  • Reasonable cause:  This is kind of a catch-all for tax penalties could be abated, but don’t technically qualify for FTA.  Usually, this is what you would request, in addition to FTA, when working with the taxpayer advocate, in cases where your tax issues are your fault. 

  • Statutory exceptions:  In some cases, the law allows for certain exceptions.  If this applies to your situation, then you would have grounds for an appeal. 

  • Administrative waiver:  There might be a formal government directive providing penalty relief because of a catastrophic event or natural disaster.  

Keep in mind that you have 30 days from the date of your rejection letter to file your appeal.  You will want to contact the IRS well in advance, so you can best prepare yourself to request the appeal. 

Conclusion 

While it’s easy to find the IRS’ first time penalty abatement policy with an online search, the mechanics are much more complicated than you might think.  With that said, the IRS does provide a lot of resources to help you through this process.  In order to have the best change of abating your tax penalties, you should expect to be engaged and diligent. 

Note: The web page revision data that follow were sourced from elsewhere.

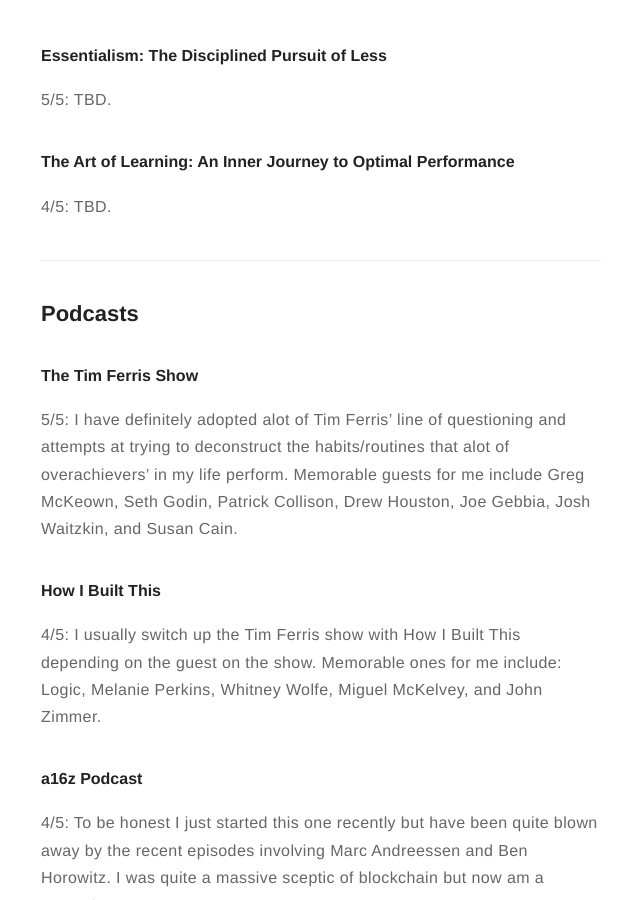
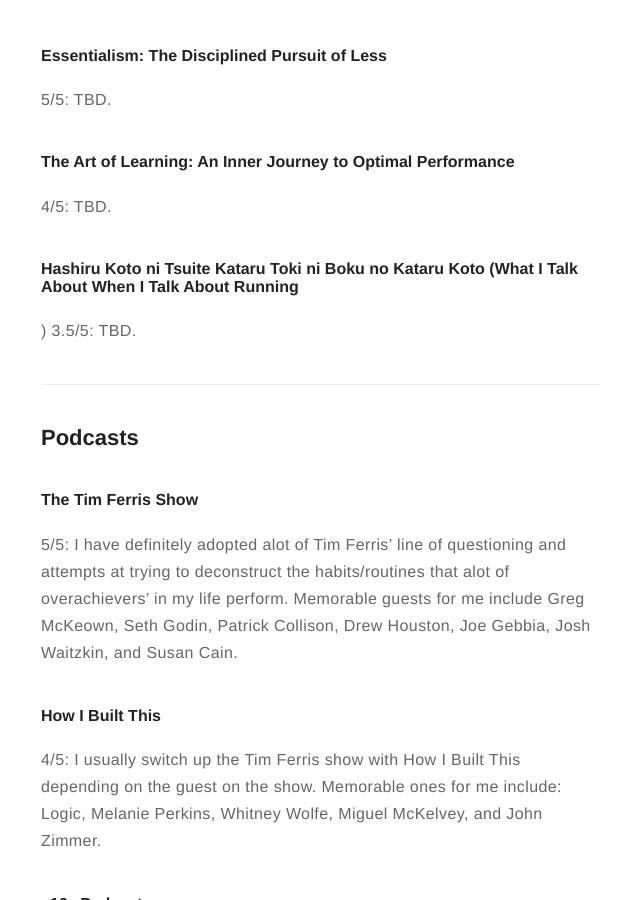
Before and after one commit to chrishyland/chrishyland.github.io, a Jekyll site: the page built from _posts/2019-07-01-Reading_List.md, in a window 1280 px wide and 900 px high, scrolled down 5110 px. Shown: the whole window, without its empty margins (319-959 px from the left). Built offline with Jekyll 4.4.1, drawn with Linux system fonts in a browser that asks for light colours; some of the changed text lies outside the part shown.

Commit message:
Updated reading list.

```diff
--- a/_posts/2019-07-01-Reading_List.md
+++ b/_posts/2019-07-01-Reading_List.md
@@ -72,6 +72,10 @@
 
 #### The Art of Learning: An Inner Journey to Optimal Performance
 4/5: TBD.
+
+#### Hashiru Koto ni Tsuite Kataru Toki ni Boku no Kataru Koto (What I Talk About When I Talk About Running
+)
+3.5/5: TBD.
 
 ---
 
```
Also changed, not shown: other parts of _posts/2019-07-01-Reading_List.md (+1 -1 lines).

Incorporating tax planning into your financial planning is one of the best ways to avoid tax problems in the first place.  If you’re looking for professional help going forward, you might consider hiring a tax-focused financial planner who will help you in reaching your financial goals.